St. Hubert High School is staying open, and the girls couldn’t be happier.
“Nothing will ever beat this feeling,” said sophomore Ashley Walsh. “I feel so relieved. It feels like the Phillies just won the World Series. Now, we’re all not going to get separated. It would have been hard to graduate without my friends.”
When the Archdiocese of Philadelphia blue ribbon commission recommended on Jan. 6 that St. Hubert High School close because of declining enrollment and a budget deficit, there were tears and anger. It seemed like St. Hubert was in its 71st and final year.
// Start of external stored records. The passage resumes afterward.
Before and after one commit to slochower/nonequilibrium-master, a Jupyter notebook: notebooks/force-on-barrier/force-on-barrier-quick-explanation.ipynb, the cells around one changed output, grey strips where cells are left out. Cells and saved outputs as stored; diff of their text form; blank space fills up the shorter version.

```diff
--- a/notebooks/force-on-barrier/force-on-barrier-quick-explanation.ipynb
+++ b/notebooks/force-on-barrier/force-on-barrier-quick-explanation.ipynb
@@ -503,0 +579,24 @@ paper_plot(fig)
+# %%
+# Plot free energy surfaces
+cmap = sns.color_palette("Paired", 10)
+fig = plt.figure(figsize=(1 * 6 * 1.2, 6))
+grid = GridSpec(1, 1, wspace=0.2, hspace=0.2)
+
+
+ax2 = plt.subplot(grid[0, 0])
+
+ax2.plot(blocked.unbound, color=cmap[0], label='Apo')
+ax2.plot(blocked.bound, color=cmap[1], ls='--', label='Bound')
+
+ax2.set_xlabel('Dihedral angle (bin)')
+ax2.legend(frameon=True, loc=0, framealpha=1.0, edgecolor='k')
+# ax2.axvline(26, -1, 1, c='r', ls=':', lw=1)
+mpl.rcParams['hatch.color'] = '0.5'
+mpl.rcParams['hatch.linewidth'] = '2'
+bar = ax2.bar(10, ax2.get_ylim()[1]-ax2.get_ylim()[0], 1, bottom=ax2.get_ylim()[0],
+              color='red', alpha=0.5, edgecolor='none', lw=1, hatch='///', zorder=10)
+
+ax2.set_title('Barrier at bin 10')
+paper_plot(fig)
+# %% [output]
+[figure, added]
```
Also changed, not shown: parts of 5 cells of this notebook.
In the six weeks that followed, there was a massive fund-raising effort. The school appealed the recommendation and braced for the expected Feb. 17 do-or-die announcement.
However, the archdiocese delayed the announcement for a week, explaining that Archbishop Charles J. Chaput needed more time after some potential donors stepped forward to save St. Hubert, West Catholic, Conwell-Egan and Monsignor Bonner/Archbishop Prendergast.
Chaput did grant 18 of 24 appeals at the elementary school level, giving even more hope to the high schools. And the $1.3 million-plus raised by St. Hubert didn’t hurt.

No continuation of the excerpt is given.